By Moira Sullivan.  Eastern Boys, directed by Robin Campillo, won best film in the 70th Venice Film Festival’s Orizzonti section.

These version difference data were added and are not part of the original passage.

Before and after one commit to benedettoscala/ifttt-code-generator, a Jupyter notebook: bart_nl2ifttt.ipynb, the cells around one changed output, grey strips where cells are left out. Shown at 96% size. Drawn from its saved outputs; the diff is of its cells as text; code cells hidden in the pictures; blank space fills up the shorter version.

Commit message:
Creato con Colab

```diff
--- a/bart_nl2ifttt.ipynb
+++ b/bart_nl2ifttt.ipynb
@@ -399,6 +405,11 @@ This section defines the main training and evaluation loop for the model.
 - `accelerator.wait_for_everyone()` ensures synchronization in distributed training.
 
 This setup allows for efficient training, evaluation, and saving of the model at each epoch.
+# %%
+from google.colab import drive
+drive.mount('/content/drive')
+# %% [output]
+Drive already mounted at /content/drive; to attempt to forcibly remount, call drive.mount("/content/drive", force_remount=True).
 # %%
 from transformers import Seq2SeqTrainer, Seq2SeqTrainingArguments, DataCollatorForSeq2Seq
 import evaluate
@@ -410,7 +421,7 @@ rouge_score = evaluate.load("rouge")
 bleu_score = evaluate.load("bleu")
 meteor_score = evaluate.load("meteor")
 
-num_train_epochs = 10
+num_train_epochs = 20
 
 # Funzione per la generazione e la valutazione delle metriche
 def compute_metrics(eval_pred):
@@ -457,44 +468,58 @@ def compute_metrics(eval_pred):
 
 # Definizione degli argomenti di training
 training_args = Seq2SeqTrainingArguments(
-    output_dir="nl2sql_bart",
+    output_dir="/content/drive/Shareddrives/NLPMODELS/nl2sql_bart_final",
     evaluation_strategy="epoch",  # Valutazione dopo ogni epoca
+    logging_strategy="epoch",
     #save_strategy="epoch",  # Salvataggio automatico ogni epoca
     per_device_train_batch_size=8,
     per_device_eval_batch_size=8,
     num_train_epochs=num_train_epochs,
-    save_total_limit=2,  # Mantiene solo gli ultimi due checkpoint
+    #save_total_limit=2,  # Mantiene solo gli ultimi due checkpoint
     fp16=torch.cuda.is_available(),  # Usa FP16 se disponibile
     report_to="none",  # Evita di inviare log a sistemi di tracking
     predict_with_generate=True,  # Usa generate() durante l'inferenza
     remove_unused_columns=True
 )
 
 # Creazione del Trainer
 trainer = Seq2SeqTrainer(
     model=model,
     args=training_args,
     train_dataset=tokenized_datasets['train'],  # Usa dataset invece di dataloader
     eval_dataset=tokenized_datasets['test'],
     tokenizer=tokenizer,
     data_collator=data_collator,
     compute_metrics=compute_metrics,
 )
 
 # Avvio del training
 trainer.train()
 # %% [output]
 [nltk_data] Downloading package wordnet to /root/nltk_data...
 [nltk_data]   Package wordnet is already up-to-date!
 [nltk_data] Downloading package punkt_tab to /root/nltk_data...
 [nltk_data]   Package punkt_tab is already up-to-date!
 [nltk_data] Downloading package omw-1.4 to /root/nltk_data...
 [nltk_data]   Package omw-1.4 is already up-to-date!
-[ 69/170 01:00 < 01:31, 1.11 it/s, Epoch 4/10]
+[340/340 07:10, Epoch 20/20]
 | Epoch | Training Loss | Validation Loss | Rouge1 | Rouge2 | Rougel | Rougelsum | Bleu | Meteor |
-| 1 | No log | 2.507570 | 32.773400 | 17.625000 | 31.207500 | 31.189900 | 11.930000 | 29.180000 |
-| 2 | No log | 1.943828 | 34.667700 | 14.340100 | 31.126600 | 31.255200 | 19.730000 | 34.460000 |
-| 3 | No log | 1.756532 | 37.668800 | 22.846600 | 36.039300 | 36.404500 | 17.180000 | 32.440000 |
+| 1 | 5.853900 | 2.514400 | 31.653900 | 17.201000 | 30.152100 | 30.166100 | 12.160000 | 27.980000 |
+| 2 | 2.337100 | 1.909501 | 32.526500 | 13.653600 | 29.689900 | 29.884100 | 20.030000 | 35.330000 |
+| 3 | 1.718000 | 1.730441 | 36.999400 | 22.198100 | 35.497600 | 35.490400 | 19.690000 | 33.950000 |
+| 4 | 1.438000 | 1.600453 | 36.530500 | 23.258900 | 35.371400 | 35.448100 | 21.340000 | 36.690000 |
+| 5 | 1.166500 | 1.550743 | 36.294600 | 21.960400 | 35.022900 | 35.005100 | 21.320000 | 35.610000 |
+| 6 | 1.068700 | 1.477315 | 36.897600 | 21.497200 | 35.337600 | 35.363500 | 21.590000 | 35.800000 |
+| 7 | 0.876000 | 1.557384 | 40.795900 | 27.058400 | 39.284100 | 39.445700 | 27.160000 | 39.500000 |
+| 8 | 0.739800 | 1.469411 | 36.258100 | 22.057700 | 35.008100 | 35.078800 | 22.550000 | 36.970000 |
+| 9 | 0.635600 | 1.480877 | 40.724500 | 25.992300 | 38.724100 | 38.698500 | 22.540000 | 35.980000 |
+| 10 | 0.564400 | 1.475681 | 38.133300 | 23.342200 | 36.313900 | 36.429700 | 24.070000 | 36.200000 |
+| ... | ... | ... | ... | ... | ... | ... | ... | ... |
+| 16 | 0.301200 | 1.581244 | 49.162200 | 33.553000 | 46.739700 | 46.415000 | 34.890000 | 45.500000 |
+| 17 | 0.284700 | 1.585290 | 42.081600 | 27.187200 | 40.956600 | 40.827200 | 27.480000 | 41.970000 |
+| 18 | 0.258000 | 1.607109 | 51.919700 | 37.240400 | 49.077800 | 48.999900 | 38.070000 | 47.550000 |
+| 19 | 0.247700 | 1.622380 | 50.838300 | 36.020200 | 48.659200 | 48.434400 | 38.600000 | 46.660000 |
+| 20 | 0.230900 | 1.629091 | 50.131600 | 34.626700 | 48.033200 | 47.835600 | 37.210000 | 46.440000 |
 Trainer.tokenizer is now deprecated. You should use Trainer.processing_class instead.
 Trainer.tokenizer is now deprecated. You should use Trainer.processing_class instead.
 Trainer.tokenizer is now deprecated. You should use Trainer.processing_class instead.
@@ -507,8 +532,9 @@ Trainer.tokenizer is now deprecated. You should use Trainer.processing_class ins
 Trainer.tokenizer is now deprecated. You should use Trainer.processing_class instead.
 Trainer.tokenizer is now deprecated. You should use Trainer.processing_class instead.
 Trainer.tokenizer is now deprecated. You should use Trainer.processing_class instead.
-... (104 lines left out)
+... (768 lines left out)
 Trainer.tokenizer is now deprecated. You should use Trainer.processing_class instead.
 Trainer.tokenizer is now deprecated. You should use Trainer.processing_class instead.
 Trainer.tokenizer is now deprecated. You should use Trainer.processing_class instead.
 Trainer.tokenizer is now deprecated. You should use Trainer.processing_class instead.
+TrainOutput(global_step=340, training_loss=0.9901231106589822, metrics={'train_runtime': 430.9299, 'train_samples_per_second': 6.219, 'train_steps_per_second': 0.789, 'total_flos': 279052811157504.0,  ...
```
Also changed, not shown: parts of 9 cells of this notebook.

The film offers a complex and provocative narrative about a young gang of East European undocumented immigrants who plunder a middle-aged man (Olivier Rabourdin) after he tries to pick up one of the boys at Gare du […]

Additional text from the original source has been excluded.